“When we were developing the house, I really felt that we needed a tech partner”, Pippa tells us.
After a conversation with Chris Haslam, a tech journalist whom she met whilst working at Good Homes Magazine, she was introduced to the team at Zuma. There was a clear alignment of ideas from the very start. A site visit with Sarah Chiappi, Zuma’s Head of Sales, soon followed. “The house was a building site! She really did have to have a vision”.
“We decided to make The Sensory Room the real hero of the project…and this is where we installed Zuma”. Four Lumisonic speaker lights were introduced into the sensory space, underneath two chez beds that acted as the centrepoint for the sound. “The practicalities of installation were really straightforward…they just replaced the existing spotlights”. The Zuma team remained on-hand to ensure the project ran smoothly from start to finish.
“We created this cocoon-like space, with a wraparound single colour throughout”. Comfort, cosiness, and privacy were at the heart of the design. “When we turned on Zuma for the first time, it added a whole new dimension to the space…it really brought the sensory room to life”.
“For us,” Pippa explains, “it was really clear that this [Zuma] was a state of the art sound and lighting solution that was perfect for calming environments…and would really support that flex that was so important to the space”. Having a piece of technology in the house that could act as a light, a speaker for music, radio or podcasts, and support the needs of neurodiverse individuals meant Zuma was a perfect fit.
“It was a no-brainer”.
Universal Technology for Everyone
“Because it’s so customisable, it has endless possibilities…and its functionality is so simple”. Zuma’s universality, it turns out, was key. “It feels accessible for everyone and really progressive and relevant to what we’re trying to achieve in The Sensory Home”.
Designing spaces for neurodivergent individuals means empowering homes to adapt to varied and specific needs almost instantly. Zuma gives sensory homes the freedom to do exactly that, whenever and wherever required. “Someone might need loud noise and bright lights to feel comfortable, and someone else might need the exact opposite of that…Zuma is a product that allows for all of these possibilities and different needs pretty much simultaneously”.
“From a neurodivergent perspective, it’s kind of the ideal product”.
The Future of Sensory Design

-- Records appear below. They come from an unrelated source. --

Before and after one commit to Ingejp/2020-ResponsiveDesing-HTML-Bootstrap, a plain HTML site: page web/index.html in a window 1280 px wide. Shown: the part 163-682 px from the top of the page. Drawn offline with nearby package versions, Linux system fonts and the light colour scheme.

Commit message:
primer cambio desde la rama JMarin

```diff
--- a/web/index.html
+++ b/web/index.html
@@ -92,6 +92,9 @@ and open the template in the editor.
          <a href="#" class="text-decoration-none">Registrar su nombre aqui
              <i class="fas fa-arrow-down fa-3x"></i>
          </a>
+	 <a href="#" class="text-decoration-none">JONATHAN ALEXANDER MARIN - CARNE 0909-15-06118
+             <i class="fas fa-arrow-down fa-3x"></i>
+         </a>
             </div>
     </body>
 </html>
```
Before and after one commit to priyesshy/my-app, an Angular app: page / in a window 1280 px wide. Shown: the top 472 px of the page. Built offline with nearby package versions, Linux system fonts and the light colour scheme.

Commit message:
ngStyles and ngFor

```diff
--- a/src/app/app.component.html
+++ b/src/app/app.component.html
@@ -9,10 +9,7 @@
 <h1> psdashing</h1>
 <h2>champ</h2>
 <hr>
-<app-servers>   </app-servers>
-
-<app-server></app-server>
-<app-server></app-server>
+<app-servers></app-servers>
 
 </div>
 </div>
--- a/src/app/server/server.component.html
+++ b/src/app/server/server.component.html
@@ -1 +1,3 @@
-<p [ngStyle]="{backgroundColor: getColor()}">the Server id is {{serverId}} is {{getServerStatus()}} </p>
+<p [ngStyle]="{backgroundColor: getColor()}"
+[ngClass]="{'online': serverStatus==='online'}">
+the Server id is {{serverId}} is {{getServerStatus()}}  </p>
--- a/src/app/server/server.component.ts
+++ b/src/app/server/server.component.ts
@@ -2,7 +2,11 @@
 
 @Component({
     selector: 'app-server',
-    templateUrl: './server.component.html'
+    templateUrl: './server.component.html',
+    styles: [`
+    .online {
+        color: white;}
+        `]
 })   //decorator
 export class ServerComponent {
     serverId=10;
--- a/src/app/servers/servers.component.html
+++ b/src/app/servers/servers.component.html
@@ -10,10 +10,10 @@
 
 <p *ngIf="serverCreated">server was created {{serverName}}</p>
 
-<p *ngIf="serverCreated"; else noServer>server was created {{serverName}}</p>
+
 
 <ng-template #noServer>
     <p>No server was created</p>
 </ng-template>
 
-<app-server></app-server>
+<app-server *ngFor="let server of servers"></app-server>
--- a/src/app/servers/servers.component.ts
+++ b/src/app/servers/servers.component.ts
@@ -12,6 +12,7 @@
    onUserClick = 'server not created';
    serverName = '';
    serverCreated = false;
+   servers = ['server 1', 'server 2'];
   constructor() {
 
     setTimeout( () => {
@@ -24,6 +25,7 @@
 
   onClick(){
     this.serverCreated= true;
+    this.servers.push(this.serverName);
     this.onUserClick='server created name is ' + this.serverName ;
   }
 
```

Since its launch, The Sensory Home has led the charge in sensory design’s rising popularity. Thanks to Pippa, more and more homeowners are taking sensory considerations into account whilst designing their home spaces. To further amplify this design revolution, additional sensory homes are planned for the future, and a Sensory Home Consultancy Service recently launched as a resource for anyone wishing to bring the exciting and arguably life-changing philosophy of sensory design into their own homes.
And further tantalising endeavours lie in The Sensory Home’s future – edit collections and collaborations with Sensory Home partners are in the pipeline, offering exciting and exclusive product lines designed around the Sensory Home concept.
There’s a distinct authenticity to The Sensory Home idea that means it intrinsically feels destined for big things. Unsurprisingly, Pippa agrees. “In the end it makes so much sense – of course we need to design with our senses. In that respect, sensory design really does feel like the way forward”.
Wherever The Sensory Home goes next, Zuma remains a fundamental part of its future. “Zuma is an ideal partner for us. For what it’s able to deliver…the value on the return of Zuma is absolutely huge”.
‘The Sensory Home: An Inspiring Guide to Decorating’ is available now. Our deepest thanks go to Pippa for taking the time to talk to us.
Are you an interior designer?
Zuma’s versatility in the home space is just one of the reasons interior designers love our revolutionary speaker light system. If you’re an interior designer interested in specifying Zuma, reach out on the contact form below to book in a free, no-obligation demo with one of our sales team!